Maggie got her diagnosis this time last year after her pediatrician heard a heart murmur, which lead to an echo (SVAS found), which lead to the suspicion of Williams Syndrome, which lead to a FISH test at the genetic center to confirm WS. Since that first echo, Maggie has had an echo once every 6 months. She’s goes back for her next echo next week. She has never had to have a sedated echo, but I attribute that to the fantastic pediatric cardiology team that she sees. There are really wonderful, and super fast.

Maggie’s SVAS is very mild. Her cardiologist told us when it was first diagnosed that its just bad enough that its there at all. This means that she has a very slight narrowing. He said that it may be like this the rest of her life, it may get worse and require open heart surgery, or it may go away completely. There’s no way to know. She will always have to have it monitored regularly, even if it does appear to “go away.” But, if it stays like this, she should never have to worry about limited activity or anything like that.

For children who have severe SVAS, open heart surgery is usually necessary. Maggie’s cardiologist told us that the procedure is not really complicated, and that there is a very high success rate for it, so I assume the problem is usually mostly fixed with surgery, if not completely fixed.

At her last echo in the fall, there had been no change, and if its still barely there this time, we may be able to go in for the echos once a year now instead of twice a year. I’m hoping that when we go back, it will not have changed for the worse, or maybe have even changed for the better. We’ll be praying and keeping our fingers crossed, and I’ll update once we get the results.

Happy Singing Elf Syndrome

Wednesday, April 9th, 2008
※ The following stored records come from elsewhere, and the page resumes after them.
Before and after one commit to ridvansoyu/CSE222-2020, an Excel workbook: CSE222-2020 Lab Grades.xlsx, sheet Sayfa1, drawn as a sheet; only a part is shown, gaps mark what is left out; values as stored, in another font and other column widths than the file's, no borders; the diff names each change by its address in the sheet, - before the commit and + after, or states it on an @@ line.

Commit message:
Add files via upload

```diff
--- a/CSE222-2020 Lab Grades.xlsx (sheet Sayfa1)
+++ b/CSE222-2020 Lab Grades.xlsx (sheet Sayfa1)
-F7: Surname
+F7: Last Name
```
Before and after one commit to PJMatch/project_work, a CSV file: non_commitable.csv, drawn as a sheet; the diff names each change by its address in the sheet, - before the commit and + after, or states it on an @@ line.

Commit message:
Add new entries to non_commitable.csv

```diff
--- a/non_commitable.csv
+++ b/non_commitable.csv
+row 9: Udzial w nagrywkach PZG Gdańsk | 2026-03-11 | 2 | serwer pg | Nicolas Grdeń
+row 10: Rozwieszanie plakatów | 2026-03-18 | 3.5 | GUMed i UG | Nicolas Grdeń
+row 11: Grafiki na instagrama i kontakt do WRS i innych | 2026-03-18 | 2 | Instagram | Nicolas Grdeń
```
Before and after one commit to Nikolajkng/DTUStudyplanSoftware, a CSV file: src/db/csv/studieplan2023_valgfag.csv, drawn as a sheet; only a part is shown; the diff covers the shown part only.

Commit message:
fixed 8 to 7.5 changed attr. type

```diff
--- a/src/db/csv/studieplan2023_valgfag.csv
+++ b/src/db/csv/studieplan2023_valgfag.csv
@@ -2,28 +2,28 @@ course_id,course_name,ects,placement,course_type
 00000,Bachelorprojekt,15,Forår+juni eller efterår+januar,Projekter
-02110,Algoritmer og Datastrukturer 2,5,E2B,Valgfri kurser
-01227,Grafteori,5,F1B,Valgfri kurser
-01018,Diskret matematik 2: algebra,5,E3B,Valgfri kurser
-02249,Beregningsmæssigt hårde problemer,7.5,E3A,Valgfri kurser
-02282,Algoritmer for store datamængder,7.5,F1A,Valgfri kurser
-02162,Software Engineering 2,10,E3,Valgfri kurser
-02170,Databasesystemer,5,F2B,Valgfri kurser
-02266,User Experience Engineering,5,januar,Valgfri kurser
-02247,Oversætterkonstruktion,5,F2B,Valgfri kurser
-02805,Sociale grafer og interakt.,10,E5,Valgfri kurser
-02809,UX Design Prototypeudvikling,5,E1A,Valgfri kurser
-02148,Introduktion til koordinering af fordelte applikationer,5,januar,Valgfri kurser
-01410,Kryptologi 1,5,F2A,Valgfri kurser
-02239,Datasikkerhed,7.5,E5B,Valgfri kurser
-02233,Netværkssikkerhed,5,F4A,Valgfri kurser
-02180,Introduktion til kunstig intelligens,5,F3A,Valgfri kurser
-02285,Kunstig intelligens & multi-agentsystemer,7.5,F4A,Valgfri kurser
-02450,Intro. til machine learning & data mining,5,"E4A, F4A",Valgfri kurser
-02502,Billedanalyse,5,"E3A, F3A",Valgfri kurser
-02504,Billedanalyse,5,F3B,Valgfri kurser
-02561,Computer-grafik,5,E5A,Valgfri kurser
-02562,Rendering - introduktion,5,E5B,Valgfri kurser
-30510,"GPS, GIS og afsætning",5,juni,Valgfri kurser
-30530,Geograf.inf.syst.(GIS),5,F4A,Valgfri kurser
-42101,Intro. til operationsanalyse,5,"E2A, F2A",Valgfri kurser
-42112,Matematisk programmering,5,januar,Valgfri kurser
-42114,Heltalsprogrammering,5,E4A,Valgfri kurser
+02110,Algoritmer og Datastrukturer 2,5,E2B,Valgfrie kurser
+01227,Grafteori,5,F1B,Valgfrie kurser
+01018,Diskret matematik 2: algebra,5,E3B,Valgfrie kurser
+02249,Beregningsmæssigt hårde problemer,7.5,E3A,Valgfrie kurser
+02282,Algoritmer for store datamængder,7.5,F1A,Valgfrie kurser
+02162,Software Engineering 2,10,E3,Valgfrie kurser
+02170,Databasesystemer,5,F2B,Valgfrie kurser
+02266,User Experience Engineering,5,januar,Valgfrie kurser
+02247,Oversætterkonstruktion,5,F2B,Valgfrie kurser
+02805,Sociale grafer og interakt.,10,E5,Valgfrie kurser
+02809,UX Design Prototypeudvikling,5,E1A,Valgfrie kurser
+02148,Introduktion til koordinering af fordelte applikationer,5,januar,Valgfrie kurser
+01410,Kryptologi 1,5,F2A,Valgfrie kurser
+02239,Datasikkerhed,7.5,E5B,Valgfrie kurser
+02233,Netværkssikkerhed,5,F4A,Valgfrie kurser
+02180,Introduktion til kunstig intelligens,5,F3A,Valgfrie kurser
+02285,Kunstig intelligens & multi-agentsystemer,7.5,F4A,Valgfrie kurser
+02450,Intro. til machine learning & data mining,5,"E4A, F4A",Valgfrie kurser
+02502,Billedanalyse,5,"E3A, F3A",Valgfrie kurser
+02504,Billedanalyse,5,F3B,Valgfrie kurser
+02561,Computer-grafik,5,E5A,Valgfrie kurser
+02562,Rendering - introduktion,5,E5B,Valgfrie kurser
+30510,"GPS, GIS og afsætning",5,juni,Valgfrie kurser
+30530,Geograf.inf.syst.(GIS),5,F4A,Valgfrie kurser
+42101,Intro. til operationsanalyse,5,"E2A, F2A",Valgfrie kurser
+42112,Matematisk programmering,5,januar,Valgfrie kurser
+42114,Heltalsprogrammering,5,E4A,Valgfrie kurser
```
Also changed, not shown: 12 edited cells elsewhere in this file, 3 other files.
So Maggie has Williams Syndrome. I call it “Happy Singing Elf Syndrome”, because that’s the short description of some symptoms, and I need to find humor in any situation. Of course Tyler and I would have a child with an extremely rare, and pretty weird, genetic disorder. I mean, everyone has heard of Autism and Down Syndrome, and people kind of understand what is up when you say “My kid has this.” With WS, no one knows what it is, not even some doctors, and when you explain it, it almost sounds like you’re making it up. The short version is that Williams Syndrome is a micro-deletion of chromosome 7, which means Maggie is missing some genes. When she was made, the genes just decided to not show up on time like the rest of the genes (they must have been Tyler’s…I’m always on time.) People with WS are usually small, with “elfin” facial features, superior abilities in music and vocabulary, deficiencies in spatial reasoning, mild to severe heart problems, mild to severe developmental delays and mental retardation, and they are often extremely outgoing and happy. They aren’t afraid of strangers or worried about what is appropriate behavior in social situations, but they are extremely caring and fun. Hence “Happy Singing Elf Syndrome.”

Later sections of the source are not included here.